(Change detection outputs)
▬▬▬▬▬▬

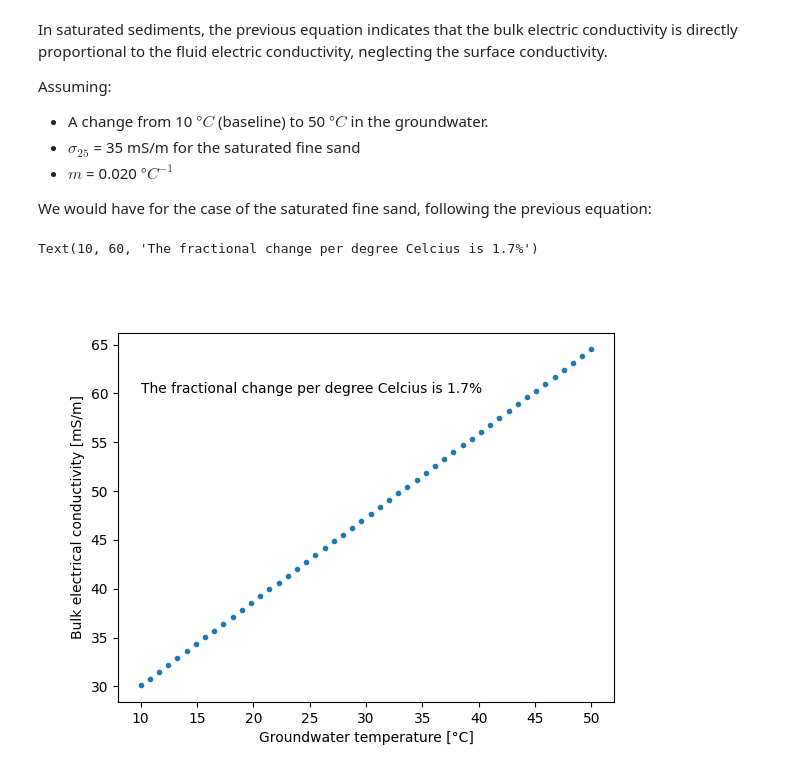
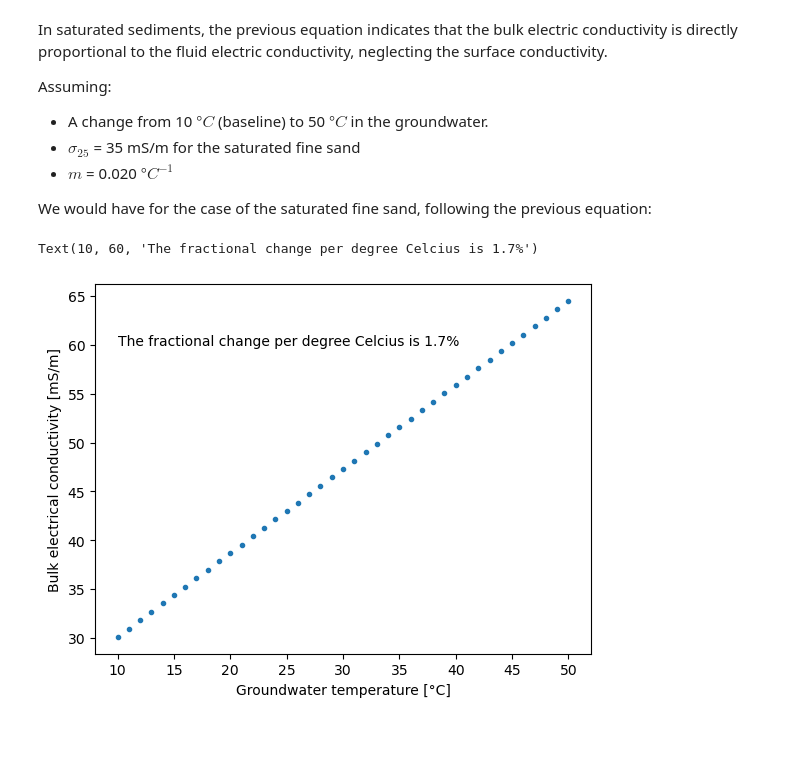
Before and after one commit to mariacarrizo/EMI_Gw_Temp_1D, a Jupyter notebook: Notebook.ipynb, the cells around one changed output. Saved outputs shown, nothing was run; the diff lists cells and outputs as text; code cells hidden in the pictures; blank space fills up the shorter version.

```diff
--- a/Notebook.ipynb
+++ b/Notebook.ipynb
@@ -49,24 +67,24 @@ Assuming:
 We would have for the case of the saturated fine sand, following the previous equation:
 # %%
 ini_temp = 10
-end_temp = 50
+end_temp = 51
 
-T = np.linspace(ini_temp, end_temp)
+T = np.linspace(ini_temp, end_temp, 41, endpoint=False)
 sigma_25 = 43
 m = 0.020
 
 sigma_bulk = (m * (T - 25) + 1) * sigma_25
 
 sigma_ini = sigma_bulk[0]
 sigma_end = sigma_bulk[-1]
 
 Frac_change = (sigma_end - sigma_ini)/(end_temp - ini_temp)/50*100
 
 fig, ax = plt.subplots()
 ax.plot(T, sigma_bulk, '.')
 ax.set_xlabel('Groundwater temperature [°C]')
 ax.set_ylabel('Bulk electrical conductivity [mS/m]')
 ax.text(10, 60,'The fractional change per degree Celcius is ' + "{:1.1f}".format(Frac_change) + '%')
 # %% [output]
 Text(10, 60, 'The fractional change per degree Celcius is 1.7%')
-[figure, old version]
+[figure, new version]
```
Also changed, not shown: parts of 12 cells of this notebook.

▬▬▬▬▬▬

Task to complete
From the first line to the last, please copy the data exactly, with the pictures left out.

Solution for this task
Before and after one commit to mariacarrizo/EMI_Gw_Temp_1D, a Jupyter notebook: Notebook.ipynb, the cells around one changed output. Saved outputs shown, nothing was run; the diff lists cells and outputs as text; code cells hidden in the pictures; blank space fills up the shorter version.

```diff
--- a/Notebook.ipynb
+++ b/Notebook.ipynb
@@ -49,24 +67,24 @@ Assuming:
 We would have for the case of the saturated fine sand, following the previous equation:
 # %%
 ini_temp = 10
-end_temp = 50
+end_temp = 51
 
-T = np.linspace(ini_temp, end_temp)
+T = np.linspace(ini_temp, end_temp, 41, endpoint=False)
 sigma_25 = 43
 m = 0.020
 
 sigma_bulk = (m * (T - 25) + 1) * sigma_25
 
 sigma_ini = sigma_bulk[0]
 sigma_end = sigma_bulk[-1]
 
 Frac_change = (sigma_end - sigma_ini)/(end_temp - ini_temp)/50*100
 
 fig, ax = plt.subplots()
 ax.plot(T, sigma_bulk, '.')
 ax.set_xlabel('Groundwater temperature [°C]')
 ax.set_ylabel('Bulk electrical conductivity [mS/m]')
 ax.text(10, 60,'The fractional change per degree Celcius is ' + "{:1.1f}".format(Frac_change) + '%')
 # %% [output]
 Text(10, 60, 'The fractional change per degree Celcius is 1.7%')
-[figure, old version]
+[figure, new version]
```
Also changed, not shown: parts of 12 cells of this notebook.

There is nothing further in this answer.